PROVIDED RECORDS:
◇ ◇ ◇

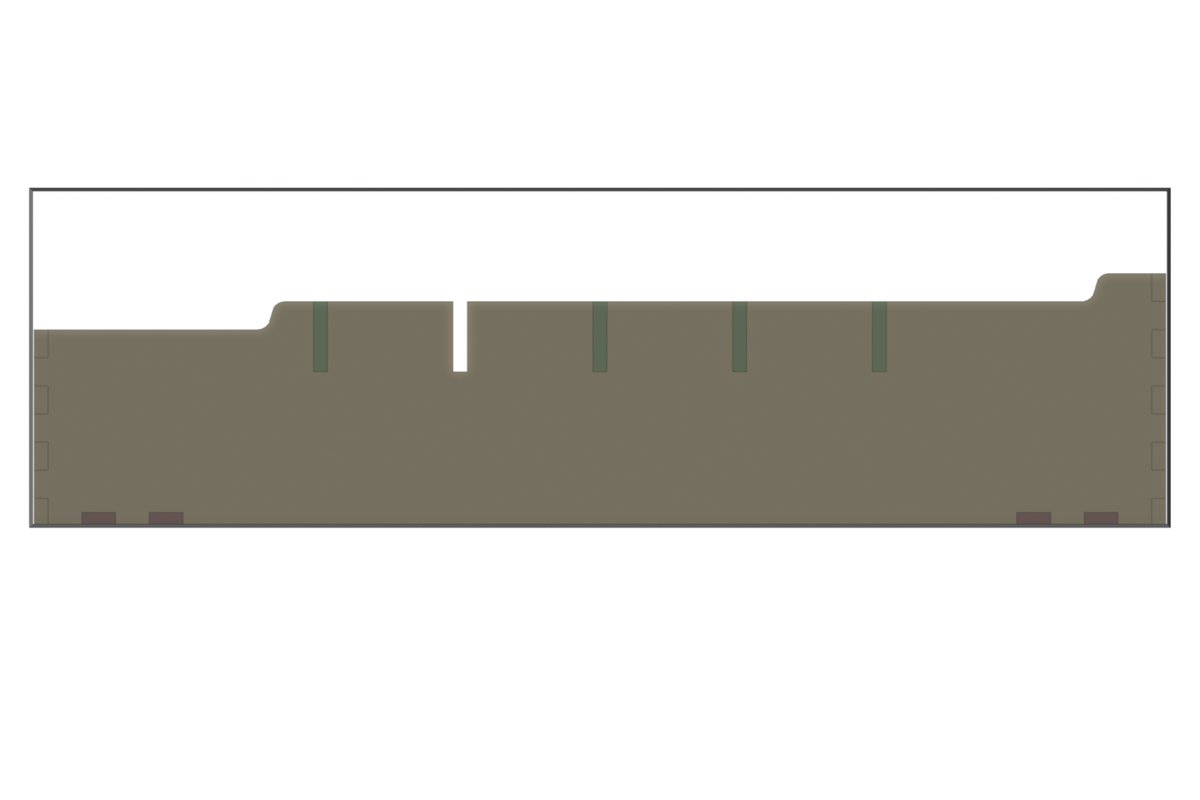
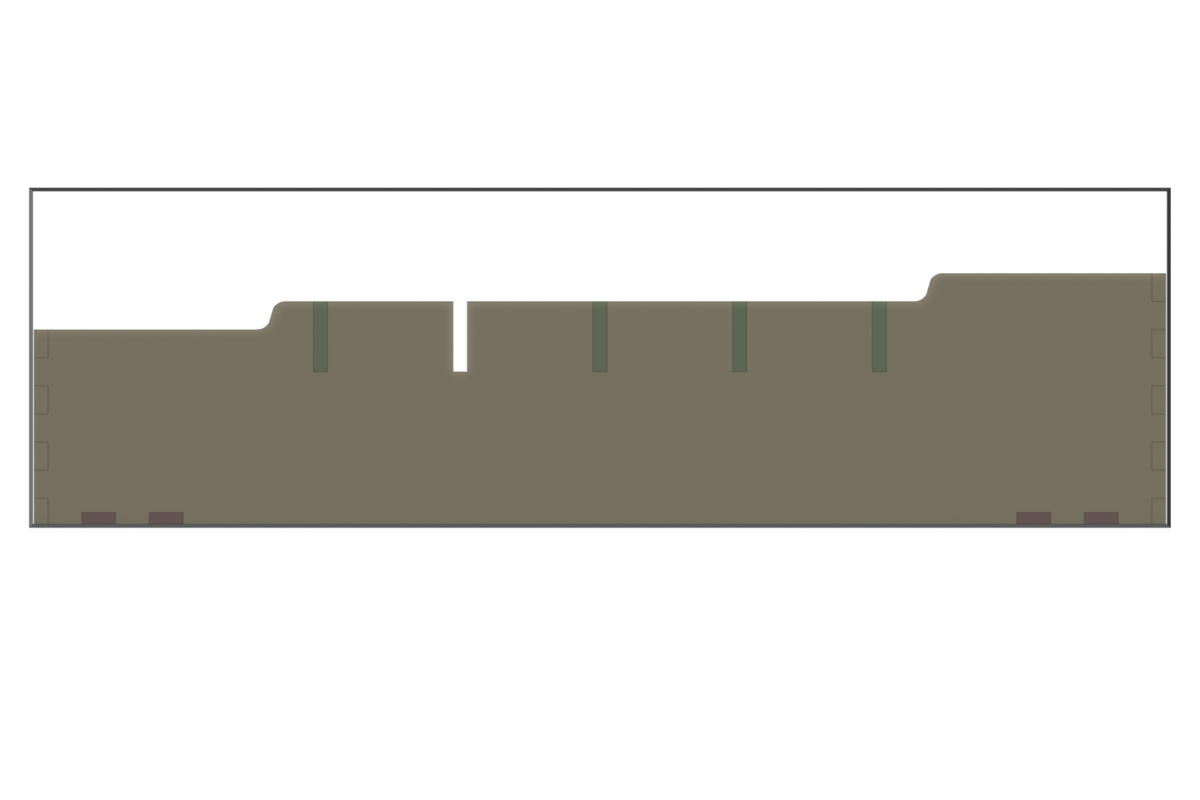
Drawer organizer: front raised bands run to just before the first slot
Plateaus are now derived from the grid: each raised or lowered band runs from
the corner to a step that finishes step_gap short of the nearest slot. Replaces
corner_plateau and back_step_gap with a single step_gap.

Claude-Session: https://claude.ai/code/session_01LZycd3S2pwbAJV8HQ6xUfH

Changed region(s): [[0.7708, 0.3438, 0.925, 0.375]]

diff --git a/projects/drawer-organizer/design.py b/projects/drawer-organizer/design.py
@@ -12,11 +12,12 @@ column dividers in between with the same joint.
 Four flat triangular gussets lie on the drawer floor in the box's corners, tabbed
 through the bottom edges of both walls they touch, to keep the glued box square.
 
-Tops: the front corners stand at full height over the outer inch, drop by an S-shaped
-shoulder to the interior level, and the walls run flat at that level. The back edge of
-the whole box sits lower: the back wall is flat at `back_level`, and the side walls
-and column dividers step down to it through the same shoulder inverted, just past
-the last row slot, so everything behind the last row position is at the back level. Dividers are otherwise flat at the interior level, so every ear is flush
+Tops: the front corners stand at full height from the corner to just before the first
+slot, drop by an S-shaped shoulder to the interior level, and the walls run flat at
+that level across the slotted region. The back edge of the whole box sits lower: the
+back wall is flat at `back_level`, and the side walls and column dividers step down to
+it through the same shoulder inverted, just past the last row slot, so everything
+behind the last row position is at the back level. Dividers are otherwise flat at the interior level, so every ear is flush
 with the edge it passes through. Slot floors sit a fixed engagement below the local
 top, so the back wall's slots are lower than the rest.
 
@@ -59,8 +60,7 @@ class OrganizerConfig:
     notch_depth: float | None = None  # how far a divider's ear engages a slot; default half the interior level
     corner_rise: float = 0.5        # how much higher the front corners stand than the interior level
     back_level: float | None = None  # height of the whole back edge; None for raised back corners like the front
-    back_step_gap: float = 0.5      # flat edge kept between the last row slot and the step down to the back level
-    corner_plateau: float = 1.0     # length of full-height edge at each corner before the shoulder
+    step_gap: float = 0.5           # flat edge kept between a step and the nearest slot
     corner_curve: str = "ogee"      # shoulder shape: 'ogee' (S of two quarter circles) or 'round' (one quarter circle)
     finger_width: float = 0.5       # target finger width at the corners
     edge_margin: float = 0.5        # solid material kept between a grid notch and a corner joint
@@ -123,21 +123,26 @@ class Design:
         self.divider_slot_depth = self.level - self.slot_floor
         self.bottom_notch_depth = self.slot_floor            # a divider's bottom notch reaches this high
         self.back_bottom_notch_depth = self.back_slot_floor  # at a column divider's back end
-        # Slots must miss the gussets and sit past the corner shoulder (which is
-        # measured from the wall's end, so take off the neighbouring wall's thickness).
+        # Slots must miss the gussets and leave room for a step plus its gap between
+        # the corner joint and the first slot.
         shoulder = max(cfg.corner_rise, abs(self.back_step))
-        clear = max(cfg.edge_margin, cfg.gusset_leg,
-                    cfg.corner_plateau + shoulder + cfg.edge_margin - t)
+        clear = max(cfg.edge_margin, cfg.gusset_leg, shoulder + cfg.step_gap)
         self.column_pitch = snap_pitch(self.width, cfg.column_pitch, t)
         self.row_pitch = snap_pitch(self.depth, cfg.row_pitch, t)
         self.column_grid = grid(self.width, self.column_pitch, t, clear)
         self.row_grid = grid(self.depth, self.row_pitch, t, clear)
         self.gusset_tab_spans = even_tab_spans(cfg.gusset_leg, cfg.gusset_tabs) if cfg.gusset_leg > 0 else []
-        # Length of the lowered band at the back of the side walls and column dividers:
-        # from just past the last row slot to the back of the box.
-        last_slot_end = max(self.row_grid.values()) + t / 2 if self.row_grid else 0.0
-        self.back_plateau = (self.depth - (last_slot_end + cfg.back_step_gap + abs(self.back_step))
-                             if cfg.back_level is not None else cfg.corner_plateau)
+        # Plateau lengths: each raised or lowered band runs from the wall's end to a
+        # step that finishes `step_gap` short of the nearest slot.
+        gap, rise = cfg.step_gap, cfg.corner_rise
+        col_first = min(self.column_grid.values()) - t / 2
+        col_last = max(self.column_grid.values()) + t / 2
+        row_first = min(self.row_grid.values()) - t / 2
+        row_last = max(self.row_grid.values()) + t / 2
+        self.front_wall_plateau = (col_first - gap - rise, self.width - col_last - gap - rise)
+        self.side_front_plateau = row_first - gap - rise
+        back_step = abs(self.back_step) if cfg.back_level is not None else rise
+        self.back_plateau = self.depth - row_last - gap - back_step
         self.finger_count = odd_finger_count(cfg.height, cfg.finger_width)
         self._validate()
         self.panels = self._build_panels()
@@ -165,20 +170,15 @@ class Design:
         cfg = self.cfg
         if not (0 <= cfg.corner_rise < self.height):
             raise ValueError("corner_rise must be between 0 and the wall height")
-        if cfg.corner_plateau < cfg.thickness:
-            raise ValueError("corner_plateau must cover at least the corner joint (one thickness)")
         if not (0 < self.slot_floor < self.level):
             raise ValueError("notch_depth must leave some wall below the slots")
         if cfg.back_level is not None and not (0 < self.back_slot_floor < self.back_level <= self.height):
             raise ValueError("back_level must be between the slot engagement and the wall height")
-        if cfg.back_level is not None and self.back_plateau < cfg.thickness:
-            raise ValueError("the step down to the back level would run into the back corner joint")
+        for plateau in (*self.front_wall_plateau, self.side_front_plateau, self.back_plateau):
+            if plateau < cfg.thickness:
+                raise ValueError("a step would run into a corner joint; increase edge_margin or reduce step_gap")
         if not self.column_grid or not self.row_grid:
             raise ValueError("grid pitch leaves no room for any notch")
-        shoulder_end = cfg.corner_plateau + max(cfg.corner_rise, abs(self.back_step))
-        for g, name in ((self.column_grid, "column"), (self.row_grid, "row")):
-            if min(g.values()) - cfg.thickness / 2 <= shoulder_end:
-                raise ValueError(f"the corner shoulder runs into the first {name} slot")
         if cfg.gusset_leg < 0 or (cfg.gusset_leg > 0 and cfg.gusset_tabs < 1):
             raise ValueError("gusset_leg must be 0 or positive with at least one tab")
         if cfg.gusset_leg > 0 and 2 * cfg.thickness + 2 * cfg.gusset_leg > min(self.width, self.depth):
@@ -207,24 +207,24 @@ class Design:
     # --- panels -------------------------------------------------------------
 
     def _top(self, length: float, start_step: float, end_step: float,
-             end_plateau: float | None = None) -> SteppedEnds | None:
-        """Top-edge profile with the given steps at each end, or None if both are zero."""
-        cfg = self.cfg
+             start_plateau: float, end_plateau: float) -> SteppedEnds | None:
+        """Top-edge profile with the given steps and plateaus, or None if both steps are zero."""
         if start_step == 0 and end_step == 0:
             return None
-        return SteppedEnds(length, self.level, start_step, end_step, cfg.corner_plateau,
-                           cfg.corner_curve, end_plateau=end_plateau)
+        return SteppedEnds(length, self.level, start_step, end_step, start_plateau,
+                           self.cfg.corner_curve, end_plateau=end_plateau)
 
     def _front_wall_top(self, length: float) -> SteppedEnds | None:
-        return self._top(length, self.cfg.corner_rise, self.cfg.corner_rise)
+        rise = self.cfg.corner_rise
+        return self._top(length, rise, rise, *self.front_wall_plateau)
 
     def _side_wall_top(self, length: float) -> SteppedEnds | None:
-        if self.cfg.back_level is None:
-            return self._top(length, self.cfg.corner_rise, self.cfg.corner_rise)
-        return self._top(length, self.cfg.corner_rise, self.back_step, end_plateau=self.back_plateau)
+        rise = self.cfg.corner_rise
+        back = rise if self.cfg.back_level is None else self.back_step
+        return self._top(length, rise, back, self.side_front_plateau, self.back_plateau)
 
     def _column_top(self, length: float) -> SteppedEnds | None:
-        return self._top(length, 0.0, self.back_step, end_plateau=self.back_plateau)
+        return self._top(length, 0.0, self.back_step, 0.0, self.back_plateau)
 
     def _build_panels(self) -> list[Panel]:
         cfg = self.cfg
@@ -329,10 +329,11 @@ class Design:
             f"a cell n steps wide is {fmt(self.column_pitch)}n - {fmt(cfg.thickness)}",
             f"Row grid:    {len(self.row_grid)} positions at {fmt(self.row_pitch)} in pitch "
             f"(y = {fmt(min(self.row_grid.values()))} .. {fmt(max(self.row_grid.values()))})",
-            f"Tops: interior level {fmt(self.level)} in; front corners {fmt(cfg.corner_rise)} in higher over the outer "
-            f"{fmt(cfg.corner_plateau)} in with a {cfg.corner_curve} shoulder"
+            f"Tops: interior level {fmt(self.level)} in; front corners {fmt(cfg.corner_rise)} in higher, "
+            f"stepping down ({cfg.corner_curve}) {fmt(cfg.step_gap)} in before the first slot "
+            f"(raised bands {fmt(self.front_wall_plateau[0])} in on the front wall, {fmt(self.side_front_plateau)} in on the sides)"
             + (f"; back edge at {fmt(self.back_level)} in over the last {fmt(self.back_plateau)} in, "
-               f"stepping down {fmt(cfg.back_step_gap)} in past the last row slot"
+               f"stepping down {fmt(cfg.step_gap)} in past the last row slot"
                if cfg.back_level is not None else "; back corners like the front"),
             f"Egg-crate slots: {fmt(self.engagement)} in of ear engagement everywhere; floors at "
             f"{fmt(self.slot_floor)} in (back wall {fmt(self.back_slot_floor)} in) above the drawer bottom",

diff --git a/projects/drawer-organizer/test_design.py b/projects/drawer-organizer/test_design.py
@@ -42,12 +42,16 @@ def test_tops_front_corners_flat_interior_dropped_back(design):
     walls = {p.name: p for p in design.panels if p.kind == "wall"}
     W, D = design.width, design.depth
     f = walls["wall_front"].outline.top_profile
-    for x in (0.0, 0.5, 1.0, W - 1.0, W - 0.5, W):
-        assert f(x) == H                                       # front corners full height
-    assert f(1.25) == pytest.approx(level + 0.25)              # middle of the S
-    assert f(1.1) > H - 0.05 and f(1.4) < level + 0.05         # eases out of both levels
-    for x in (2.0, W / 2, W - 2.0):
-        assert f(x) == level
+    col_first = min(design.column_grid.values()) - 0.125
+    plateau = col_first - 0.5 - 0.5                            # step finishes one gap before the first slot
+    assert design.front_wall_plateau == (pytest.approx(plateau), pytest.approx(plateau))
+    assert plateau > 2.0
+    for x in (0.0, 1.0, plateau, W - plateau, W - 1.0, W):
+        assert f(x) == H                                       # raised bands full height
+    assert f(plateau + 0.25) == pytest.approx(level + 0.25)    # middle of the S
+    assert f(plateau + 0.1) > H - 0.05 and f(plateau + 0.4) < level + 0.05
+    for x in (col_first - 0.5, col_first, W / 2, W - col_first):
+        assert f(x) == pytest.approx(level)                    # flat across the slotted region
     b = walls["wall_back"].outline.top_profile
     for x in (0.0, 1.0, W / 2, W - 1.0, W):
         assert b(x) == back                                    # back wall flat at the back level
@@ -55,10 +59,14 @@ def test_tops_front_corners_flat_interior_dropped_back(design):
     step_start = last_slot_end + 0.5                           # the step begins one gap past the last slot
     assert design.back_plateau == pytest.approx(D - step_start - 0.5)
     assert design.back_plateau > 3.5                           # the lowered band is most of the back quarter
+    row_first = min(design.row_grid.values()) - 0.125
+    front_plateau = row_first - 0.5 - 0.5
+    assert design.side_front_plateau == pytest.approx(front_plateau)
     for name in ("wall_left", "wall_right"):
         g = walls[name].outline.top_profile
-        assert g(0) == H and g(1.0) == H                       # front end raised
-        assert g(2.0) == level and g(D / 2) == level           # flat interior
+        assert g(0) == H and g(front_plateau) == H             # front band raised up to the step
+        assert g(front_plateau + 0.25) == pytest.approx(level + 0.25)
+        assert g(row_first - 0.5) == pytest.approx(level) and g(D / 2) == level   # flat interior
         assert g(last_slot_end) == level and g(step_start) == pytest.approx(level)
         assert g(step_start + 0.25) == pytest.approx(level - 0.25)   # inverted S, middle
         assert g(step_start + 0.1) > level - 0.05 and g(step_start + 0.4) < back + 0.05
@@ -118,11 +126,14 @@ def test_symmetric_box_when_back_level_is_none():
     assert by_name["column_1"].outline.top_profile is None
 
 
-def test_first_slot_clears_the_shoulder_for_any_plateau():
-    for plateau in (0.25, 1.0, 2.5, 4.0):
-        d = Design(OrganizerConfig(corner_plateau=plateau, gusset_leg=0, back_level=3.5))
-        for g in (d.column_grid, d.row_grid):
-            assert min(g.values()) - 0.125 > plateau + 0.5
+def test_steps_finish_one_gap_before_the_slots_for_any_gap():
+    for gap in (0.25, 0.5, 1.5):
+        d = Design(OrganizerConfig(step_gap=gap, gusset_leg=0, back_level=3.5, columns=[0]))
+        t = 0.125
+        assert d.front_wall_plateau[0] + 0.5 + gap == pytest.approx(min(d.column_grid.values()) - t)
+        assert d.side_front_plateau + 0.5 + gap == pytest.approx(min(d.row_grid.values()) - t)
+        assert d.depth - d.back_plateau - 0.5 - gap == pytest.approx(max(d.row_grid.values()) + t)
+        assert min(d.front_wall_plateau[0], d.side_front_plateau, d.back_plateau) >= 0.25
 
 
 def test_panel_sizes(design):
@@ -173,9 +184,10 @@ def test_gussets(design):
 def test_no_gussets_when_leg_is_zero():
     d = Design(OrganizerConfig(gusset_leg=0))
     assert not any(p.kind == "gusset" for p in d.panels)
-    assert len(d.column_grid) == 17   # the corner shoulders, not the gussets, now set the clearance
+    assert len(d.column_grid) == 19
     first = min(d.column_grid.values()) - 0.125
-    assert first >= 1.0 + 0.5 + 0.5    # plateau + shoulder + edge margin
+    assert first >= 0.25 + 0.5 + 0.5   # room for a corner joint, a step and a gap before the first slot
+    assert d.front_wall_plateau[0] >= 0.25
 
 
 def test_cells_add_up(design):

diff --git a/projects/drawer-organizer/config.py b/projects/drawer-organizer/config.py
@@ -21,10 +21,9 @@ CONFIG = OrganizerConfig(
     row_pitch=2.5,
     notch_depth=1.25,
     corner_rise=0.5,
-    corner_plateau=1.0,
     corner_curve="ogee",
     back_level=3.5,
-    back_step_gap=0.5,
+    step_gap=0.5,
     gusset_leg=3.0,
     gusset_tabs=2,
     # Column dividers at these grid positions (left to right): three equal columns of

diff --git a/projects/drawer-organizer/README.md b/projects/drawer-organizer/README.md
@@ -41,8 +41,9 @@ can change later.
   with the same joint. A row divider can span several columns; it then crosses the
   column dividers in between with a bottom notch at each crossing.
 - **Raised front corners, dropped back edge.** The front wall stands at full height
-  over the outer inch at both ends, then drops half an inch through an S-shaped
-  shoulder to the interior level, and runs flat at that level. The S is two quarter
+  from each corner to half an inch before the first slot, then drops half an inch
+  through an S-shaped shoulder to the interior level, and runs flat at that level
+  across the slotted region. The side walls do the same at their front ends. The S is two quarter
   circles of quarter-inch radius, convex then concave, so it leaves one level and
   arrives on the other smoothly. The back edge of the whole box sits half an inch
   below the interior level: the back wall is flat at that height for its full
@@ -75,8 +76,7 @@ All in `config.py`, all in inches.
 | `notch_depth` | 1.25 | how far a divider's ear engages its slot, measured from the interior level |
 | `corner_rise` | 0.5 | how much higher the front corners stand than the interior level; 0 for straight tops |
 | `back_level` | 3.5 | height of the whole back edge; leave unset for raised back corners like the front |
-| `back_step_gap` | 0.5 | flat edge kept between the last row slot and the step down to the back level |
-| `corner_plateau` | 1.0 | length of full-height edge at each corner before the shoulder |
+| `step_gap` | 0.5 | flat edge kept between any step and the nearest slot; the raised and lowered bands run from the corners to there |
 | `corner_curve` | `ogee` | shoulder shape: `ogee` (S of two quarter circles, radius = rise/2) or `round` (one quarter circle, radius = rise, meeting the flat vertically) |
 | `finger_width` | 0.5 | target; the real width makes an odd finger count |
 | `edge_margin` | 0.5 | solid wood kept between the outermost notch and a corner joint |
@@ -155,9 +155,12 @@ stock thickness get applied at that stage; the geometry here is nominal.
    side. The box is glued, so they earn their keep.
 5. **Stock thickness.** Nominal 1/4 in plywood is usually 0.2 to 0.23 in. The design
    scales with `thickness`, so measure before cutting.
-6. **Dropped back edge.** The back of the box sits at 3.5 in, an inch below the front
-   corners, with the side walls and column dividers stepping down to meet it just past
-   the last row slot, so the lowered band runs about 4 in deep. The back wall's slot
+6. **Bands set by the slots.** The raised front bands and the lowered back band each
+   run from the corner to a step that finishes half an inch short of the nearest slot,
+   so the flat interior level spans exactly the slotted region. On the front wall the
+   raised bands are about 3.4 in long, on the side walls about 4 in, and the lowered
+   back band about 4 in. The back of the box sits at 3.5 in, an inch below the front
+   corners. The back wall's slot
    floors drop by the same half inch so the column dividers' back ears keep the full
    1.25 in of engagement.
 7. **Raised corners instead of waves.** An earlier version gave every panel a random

◇ ◇ ◇

ACTIVITY: For this exercise, please output exactly the lines above starting at the line with "one gap before the first slot" and ending at the line with "plateau > 2.0", ends included.

ANSWER:
+    plateau = col_first - 0.5 - 0.5                            # step finishes one gap before the first slot
+    assert design.front_wall_plateau == (pytest.approx(plateau), pytest.approx(plateau))
+    assert plateau > 2.0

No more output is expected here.